In July 2002, Durkin brought a lawsuit to enforce the consent decree. Specifically, Durkin alleged defendants violated the White decree by: (1) failing to give her leave benefits; (2) failing to give her separation benefits upon retirement; and (3) failure to allow her to participate in the police department's retirement program. Similarly, a group of plaintiffs claiming to be beneficiaries ("USA appellants") under the USA decree alleged defendants failed violated the USA decree by failing to give them the appropriate benefits. The district court (Judge Joanna Seybert) held that the Durkin's claims were all barred by the statute of limitations and laches. The court further held the USA appellants lacked standing.
On appeal, the Second Circuit (Judges Ellsworth Alfred Van Graafeiland, Barrington Daniels Parker, Jr., and Richard M. Berman) held that it was inappropriate for the district court to apply a statute of limitations analysis to an equitable claim. The court remanded the case for analysis only under the doctrine of laches. The court further held that the USA appellants had standing and remanded the case for the district court to analyze under the ripeness doctrine. United States v. Nassau County, 352 F.3d 60 (2d Cir. 2003).
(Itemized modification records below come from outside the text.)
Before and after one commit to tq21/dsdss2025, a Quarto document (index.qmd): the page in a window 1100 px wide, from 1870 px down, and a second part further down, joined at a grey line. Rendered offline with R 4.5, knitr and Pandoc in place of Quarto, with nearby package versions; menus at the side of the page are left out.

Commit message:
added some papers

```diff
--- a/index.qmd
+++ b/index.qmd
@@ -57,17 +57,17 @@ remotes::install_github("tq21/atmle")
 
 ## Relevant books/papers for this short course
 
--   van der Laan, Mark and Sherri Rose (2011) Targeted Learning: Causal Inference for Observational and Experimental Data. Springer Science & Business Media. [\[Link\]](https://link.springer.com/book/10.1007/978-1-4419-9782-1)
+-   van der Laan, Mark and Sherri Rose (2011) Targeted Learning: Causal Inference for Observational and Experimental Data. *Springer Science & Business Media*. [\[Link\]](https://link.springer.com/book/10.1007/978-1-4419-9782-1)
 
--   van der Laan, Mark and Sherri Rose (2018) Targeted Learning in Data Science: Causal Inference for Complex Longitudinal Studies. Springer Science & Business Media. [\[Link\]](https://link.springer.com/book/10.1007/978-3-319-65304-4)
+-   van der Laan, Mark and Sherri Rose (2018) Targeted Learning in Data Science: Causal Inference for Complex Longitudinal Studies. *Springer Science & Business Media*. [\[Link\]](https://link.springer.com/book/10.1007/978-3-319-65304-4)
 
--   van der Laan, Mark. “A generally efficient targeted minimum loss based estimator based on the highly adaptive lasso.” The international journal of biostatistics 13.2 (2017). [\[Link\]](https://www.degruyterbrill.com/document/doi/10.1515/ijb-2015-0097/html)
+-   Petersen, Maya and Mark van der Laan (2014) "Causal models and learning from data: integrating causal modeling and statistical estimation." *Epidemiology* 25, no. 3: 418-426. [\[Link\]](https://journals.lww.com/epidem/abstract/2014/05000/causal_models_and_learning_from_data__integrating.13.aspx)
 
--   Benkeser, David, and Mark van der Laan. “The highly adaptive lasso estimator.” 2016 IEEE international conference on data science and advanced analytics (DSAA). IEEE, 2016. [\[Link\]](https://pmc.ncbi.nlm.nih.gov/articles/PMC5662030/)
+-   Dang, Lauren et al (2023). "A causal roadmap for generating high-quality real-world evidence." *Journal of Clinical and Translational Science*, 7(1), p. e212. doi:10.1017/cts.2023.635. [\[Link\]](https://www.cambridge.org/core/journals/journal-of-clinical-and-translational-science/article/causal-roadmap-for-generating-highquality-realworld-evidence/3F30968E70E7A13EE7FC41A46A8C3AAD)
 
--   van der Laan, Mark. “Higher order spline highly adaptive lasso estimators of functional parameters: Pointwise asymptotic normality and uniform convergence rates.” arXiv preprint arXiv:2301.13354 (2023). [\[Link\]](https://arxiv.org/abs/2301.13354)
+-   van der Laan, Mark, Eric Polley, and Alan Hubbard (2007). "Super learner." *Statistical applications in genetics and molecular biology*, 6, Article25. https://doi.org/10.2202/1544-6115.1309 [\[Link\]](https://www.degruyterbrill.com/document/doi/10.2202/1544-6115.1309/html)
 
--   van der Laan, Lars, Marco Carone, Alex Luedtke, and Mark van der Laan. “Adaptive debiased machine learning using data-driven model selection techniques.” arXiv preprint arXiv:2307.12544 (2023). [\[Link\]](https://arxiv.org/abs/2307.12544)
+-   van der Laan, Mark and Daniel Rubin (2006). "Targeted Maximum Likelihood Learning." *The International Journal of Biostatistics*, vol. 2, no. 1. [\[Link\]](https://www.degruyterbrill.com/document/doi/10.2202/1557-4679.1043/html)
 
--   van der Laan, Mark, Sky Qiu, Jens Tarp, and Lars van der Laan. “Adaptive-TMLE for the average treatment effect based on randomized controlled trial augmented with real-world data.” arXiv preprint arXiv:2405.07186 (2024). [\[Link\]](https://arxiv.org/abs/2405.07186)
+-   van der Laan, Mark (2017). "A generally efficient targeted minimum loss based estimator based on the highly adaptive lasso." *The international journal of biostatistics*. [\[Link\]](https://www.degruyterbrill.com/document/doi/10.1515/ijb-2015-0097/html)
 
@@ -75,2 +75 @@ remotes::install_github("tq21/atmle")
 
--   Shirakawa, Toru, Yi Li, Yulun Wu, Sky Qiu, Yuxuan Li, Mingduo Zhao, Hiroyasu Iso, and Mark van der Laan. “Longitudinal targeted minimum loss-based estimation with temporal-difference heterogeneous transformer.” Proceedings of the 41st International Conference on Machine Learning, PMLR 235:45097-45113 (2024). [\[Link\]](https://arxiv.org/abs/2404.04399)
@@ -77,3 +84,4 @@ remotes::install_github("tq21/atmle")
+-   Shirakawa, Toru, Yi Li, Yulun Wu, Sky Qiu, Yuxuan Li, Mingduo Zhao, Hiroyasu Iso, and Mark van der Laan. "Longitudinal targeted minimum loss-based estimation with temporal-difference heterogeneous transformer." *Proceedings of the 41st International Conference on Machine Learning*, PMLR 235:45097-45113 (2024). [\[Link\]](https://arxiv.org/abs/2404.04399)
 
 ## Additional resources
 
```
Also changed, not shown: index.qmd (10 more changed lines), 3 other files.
On July 20, 2004, the district court (Judge Seybert) again denied the plaintiffs motion to enforce these consent decrees holding their claims were barred by laches. On March 30, 2006, the Second Circuit (Judges Wilfred Feinberg and Robert A. Katzmann) issued a Summary Order affirming the district court. The court of appeals held that the plaintiffs had been aware defendants were not crediting them with the appropriate benefits since the early 1980s. Durkin v. Nassau County Police Department, No. 04-4281, 2006 WL 897826 (2d Cir. Mar. 30, 2006). The docket ends on May 30, 2006 with a notice of that Court of Appeals decision. Emilee Baker - 09/05/2007